Exercise
Each line of the records is to be returned verbatim, with the images omitted.

** Opening Data for this exercise block **

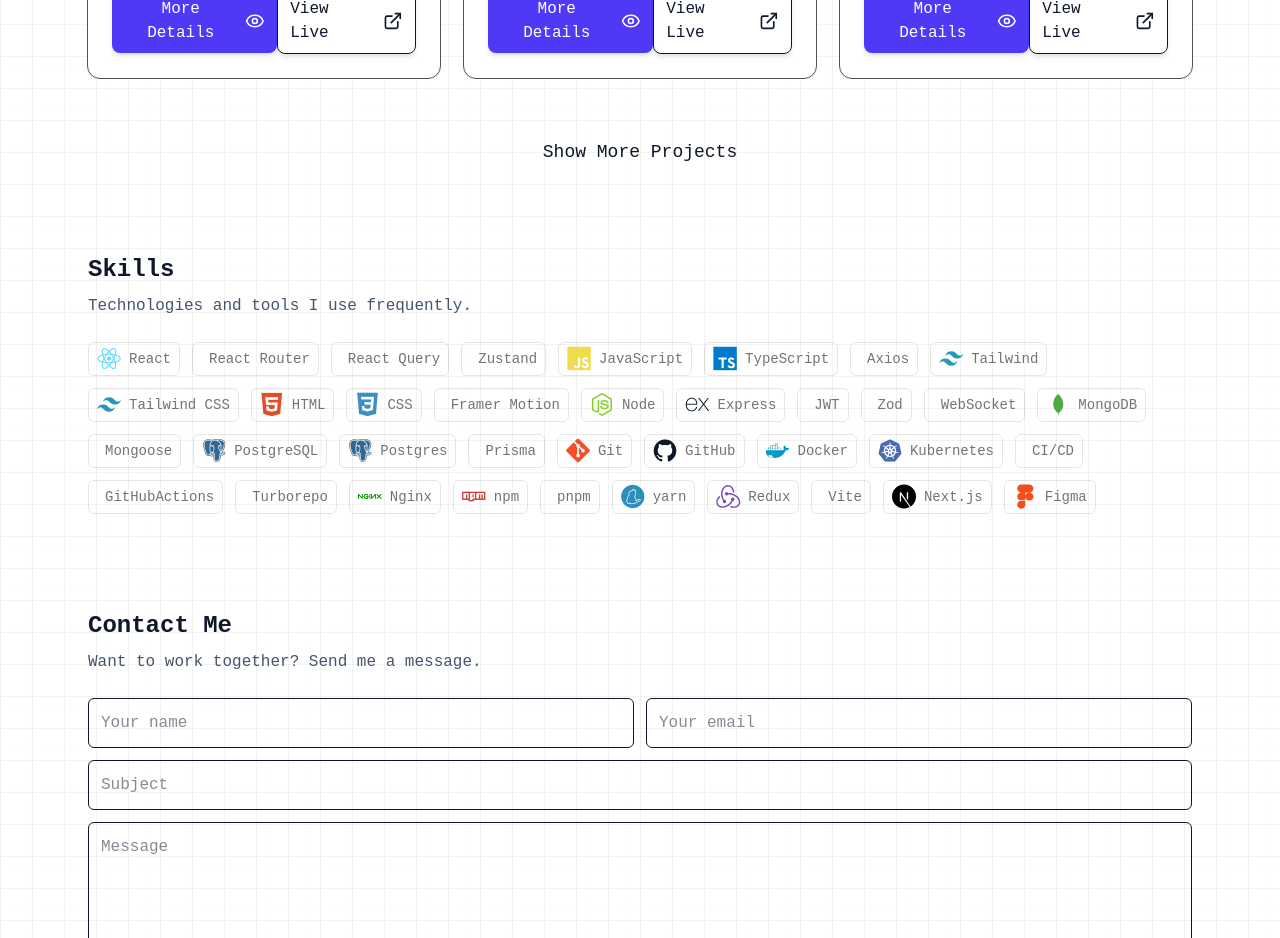
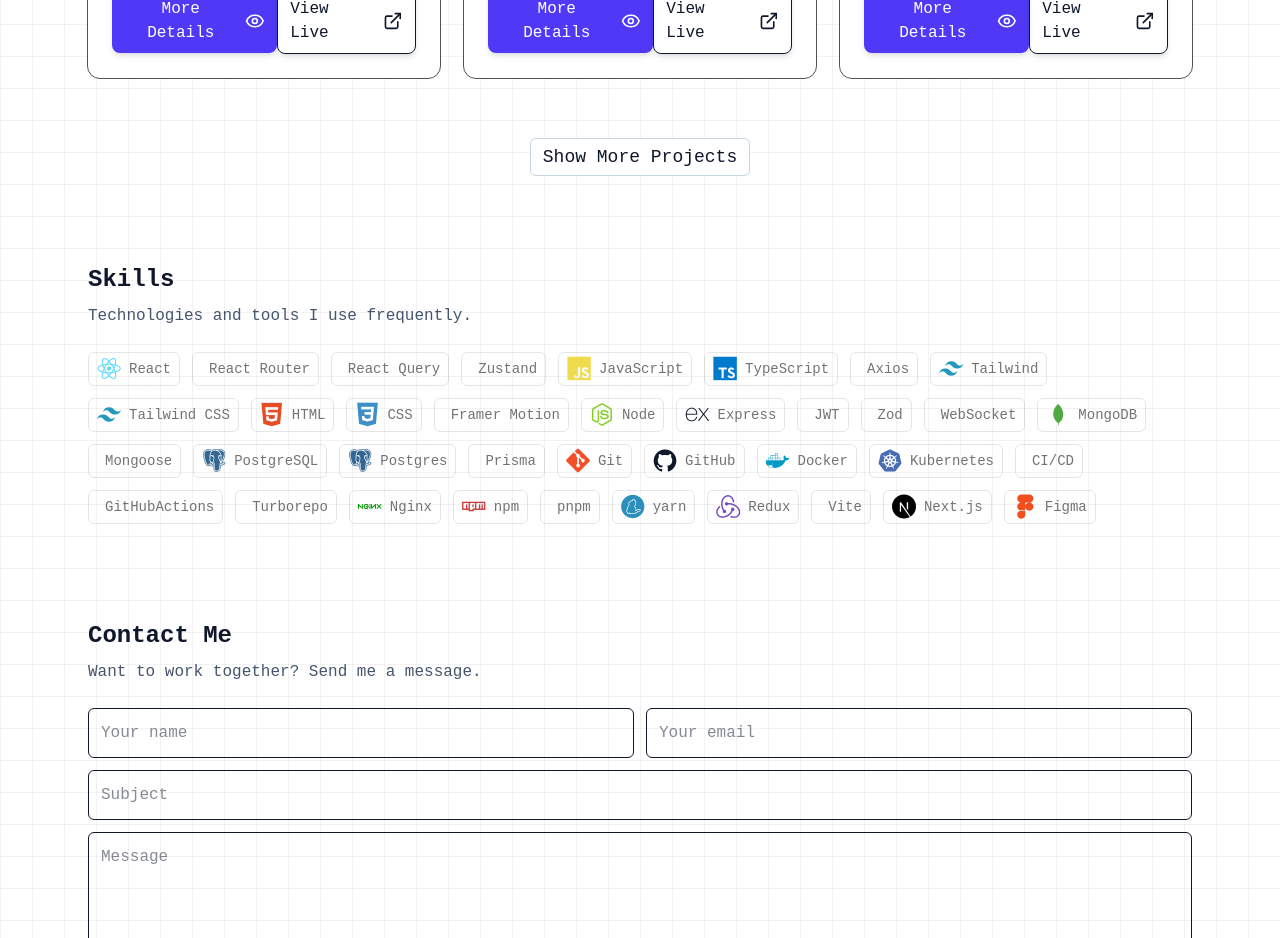
Before and after one commit to ramji023/Portfolio, a React (Vite) app: page / in a window 1280 px wide. Shown: the part 1160-2098 px from the top of the page. Built offline with nearby package versions, Linux system fonts and the light colour scheme.

Commit message:
improve design

```diff
--- a/src/components/ProjectSection.tsx
+++ b/src/components/ProjectSection.tsx
@@ -3,7 +3,7 @@ import { projects } from "../projects/Projects";
 import { useNavigate } from "react-router-dom";
 
 export default function ProjectSection() {
-  const navigate = useNavigate()
+  const navigate = useNavigate();
   return (
     <section id="projects" className="max-w-6xl mx-auto px-6 py-10">
       <h2 className="text-3xl font-bold">Featured Projects</h2>
@@ -18,8 +18,13 @@ export default function ProjectSection() {
         ))}
       </div>
 
-      <div onClick={()=>navigate("work")} className="text-center mt-15 hover:scale-[1.02] hover:text-neutral-800">
-        <button className="text-lg">Show More Projects</button>
+      <div className=" text-center mt-15 hover:scale-[1.02] hover:text-neutral-800">
+        <button
+          onClick={() => navigate("work")}
+          className="text-lg px-3 py-1 bg-white rounded-md border border-slate-300 hover:bg-slate-50"
+        >
+          Show More Projects
+        </button>
       </div>
     </section>
   );
```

** Closing Data for this exercise block **

Exercise answer
Before and after one commit to ramji023/Portfolio, a React (Vite) app: page / in a window 1280 px wide. Shown: the part 1160-2098 px from the top of the page. Built offline with nearby package versions, Linux system fonts and the light colour scheme.

Commit message:
improve design

```diff
--- a/src/components/ProjectSection.tsx
+++ b/src/components/ProjectSection.tsx
@@ -3,7 +3,7 @@ import { projects } from "../projects/Projects";
 import { useNavigate } from "react-router-dom";
 
 export default function ProjectSection() {
-  const navigate = useNavigate()
+  const navigate = useNavigate();
   return (
     <section id="projects" className="max-w-6xl mx-auto px-6 py-10">
       <h2 className="text-3xl font-bold">Featured Projects</h2>
@@ -18,8 +18,13 @@ export default function ProjectSection() {
         ))}
       </div>
 
-      <div onClick={()=>navigate("work")} className="text-center mt-15 hover:scale-[1.02] hover:text-neutral-800">
-        <button className="text-lg">Show More Projects</button>
+      <div className=" text-center mt-15 hover:scale-[1.02] hover:text-neutral-800">
+        <button
+          onClick={() => navigate("work")}
+          className="text-lg px-3 py-1 bg-white rounded-md border border-slate-300 hover:bg-slate-50"
+        >
+          Show More Projects
+        </button>
       </div>
     </section>
   );
```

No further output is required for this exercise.